Exercise requirements
How many lines in the data below contain the string "load"? State that number only.

Before-and-after change records

====================

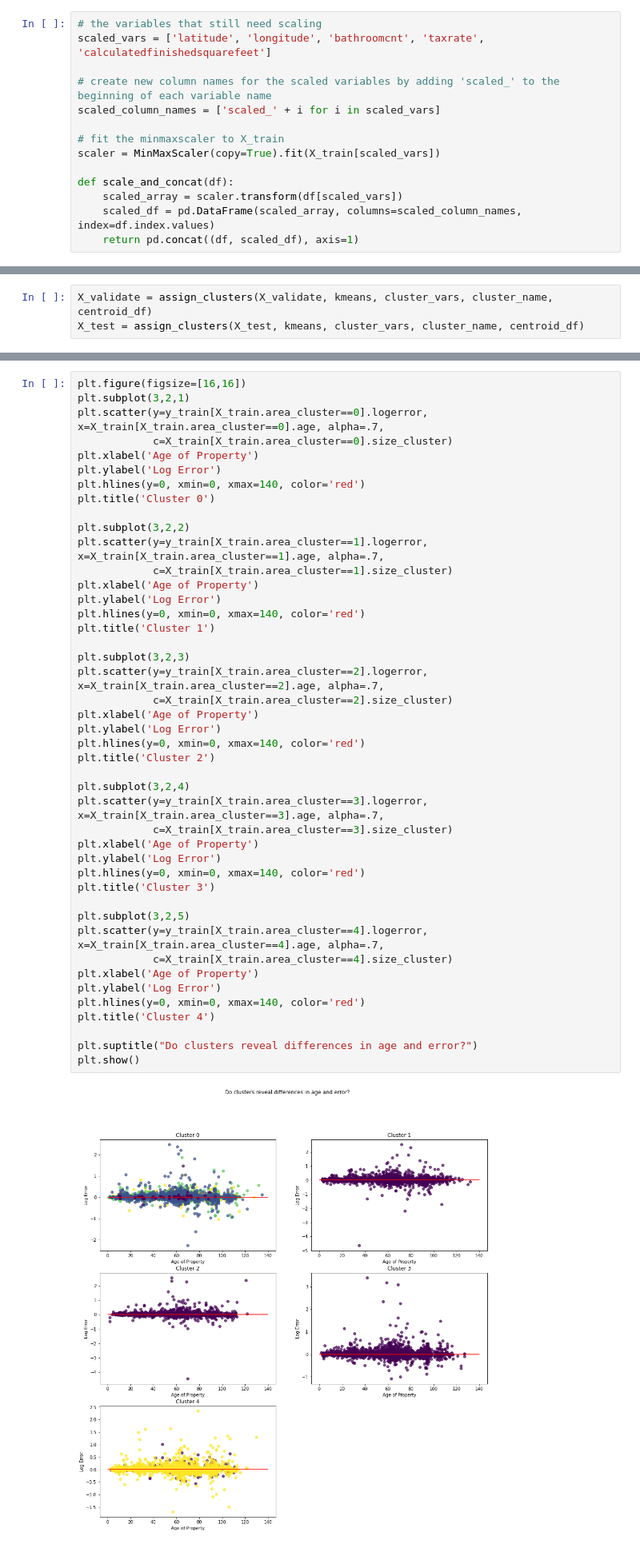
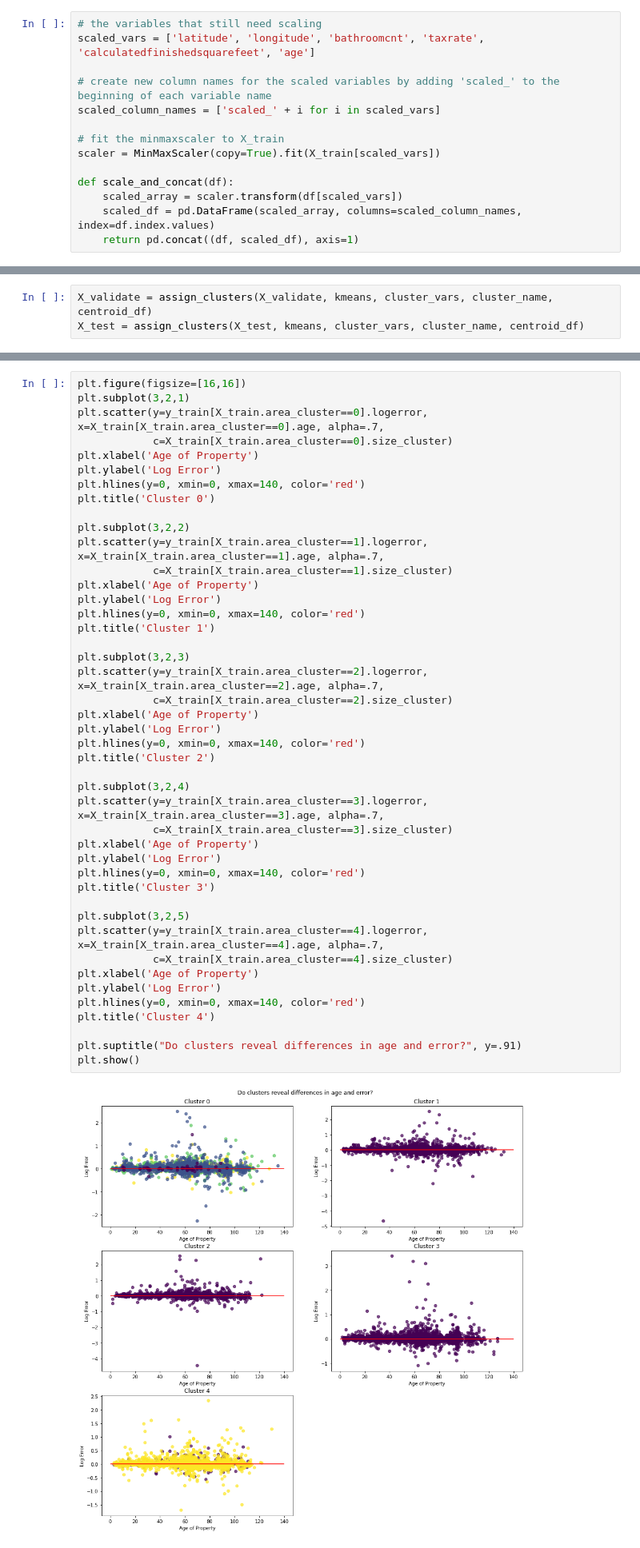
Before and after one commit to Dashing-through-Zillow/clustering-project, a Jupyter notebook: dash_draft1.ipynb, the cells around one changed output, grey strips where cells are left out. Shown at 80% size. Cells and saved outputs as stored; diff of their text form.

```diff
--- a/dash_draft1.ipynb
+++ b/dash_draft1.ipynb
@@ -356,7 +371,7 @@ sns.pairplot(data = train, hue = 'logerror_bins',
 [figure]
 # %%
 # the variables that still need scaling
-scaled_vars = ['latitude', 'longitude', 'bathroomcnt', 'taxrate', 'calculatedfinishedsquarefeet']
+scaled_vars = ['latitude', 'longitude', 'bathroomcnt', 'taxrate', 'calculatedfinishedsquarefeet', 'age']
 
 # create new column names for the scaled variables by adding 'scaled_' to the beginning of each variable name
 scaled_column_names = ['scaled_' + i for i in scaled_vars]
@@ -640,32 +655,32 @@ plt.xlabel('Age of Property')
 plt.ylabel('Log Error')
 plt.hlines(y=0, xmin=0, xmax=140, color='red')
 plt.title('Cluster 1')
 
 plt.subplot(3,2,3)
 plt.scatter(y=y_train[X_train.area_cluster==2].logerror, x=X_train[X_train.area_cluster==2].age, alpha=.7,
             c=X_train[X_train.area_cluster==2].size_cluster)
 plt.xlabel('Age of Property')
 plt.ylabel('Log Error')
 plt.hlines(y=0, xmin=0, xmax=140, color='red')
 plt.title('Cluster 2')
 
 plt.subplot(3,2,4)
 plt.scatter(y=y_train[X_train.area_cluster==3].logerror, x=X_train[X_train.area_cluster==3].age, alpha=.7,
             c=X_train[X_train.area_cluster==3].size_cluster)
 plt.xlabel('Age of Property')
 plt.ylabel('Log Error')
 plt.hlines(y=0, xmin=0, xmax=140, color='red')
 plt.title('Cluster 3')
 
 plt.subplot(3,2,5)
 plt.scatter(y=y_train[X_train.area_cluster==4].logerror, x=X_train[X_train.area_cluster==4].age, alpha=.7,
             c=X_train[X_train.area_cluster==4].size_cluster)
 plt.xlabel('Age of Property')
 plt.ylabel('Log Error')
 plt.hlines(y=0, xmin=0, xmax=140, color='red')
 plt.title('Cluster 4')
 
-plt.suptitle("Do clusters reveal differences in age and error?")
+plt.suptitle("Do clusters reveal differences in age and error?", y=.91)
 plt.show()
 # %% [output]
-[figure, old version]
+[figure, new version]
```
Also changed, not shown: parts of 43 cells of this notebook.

====================

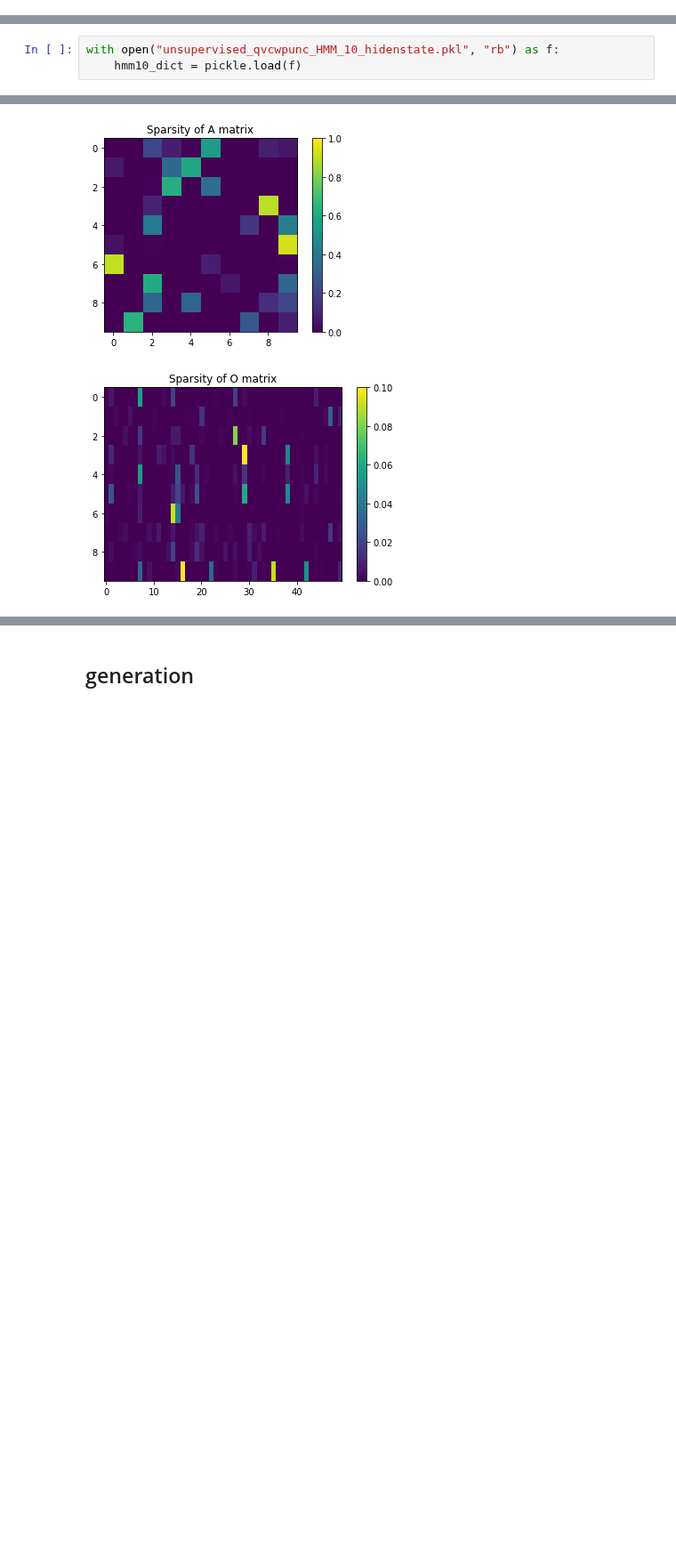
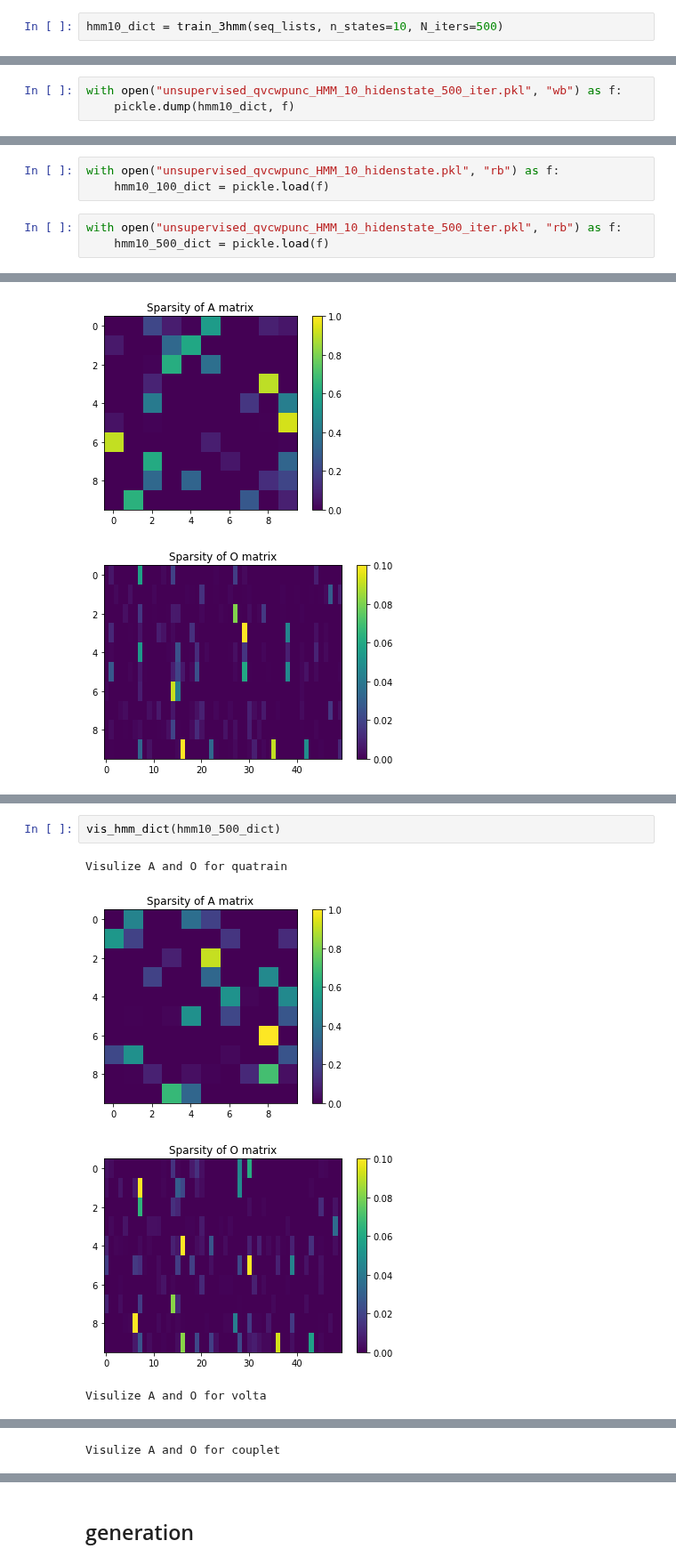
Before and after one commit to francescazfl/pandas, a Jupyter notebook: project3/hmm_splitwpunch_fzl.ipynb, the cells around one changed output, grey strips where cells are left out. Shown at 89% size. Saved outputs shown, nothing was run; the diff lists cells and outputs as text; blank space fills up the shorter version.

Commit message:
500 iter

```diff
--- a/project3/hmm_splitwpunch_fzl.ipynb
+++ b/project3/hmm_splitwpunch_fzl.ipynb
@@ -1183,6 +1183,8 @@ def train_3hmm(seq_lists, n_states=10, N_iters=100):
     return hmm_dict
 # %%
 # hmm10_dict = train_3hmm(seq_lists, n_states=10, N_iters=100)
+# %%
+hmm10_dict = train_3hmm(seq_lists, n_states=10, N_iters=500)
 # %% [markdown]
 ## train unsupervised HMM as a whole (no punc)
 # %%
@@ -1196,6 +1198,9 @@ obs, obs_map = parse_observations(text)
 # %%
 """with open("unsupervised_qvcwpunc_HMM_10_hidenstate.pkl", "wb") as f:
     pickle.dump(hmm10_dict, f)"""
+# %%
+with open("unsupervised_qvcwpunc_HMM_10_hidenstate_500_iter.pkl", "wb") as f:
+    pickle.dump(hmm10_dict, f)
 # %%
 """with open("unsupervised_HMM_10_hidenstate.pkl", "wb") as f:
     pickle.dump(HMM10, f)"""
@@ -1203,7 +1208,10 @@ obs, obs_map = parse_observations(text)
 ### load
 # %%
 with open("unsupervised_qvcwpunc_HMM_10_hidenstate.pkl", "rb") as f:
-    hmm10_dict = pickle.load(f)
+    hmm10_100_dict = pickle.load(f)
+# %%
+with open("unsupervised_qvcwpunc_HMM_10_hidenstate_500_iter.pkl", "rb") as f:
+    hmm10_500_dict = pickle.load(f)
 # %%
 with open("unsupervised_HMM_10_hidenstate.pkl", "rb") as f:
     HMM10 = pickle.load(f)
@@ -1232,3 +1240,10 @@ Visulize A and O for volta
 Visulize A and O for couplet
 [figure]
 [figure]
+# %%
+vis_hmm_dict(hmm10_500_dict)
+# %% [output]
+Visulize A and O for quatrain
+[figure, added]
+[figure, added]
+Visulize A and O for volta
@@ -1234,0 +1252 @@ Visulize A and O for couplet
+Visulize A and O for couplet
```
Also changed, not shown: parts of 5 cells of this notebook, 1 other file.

====================

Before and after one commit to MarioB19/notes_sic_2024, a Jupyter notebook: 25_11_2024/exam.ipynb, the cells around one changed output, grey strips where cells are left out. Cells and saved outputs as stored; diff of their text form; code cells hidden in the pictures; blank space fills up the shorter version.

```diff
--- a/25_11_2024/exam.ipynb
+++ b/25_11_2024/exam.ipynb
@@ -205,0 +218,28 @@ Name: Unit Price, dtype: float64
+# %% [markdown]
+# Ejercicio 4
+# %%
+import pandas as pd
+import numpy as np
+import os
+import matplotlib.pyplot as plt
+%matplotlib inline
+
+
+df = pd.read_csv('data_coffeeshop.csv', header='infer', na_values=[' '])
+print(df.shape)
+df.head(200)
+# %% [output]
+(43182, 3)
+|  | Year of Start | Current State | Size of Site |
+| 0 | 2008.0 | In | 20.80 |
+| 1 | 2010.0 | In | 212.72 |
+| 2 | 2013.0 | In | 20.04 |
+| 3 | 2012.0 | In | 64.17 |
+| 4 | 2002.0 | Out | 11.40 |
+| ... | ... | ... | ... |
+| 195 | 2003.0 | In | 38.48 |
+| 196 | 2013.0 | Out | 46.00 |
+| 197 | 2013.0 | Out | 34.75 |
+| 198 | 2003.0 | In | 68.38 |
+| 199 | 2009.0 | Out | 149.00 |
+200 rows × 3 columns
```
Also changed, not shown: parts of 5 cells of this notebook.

====================

Written reply
5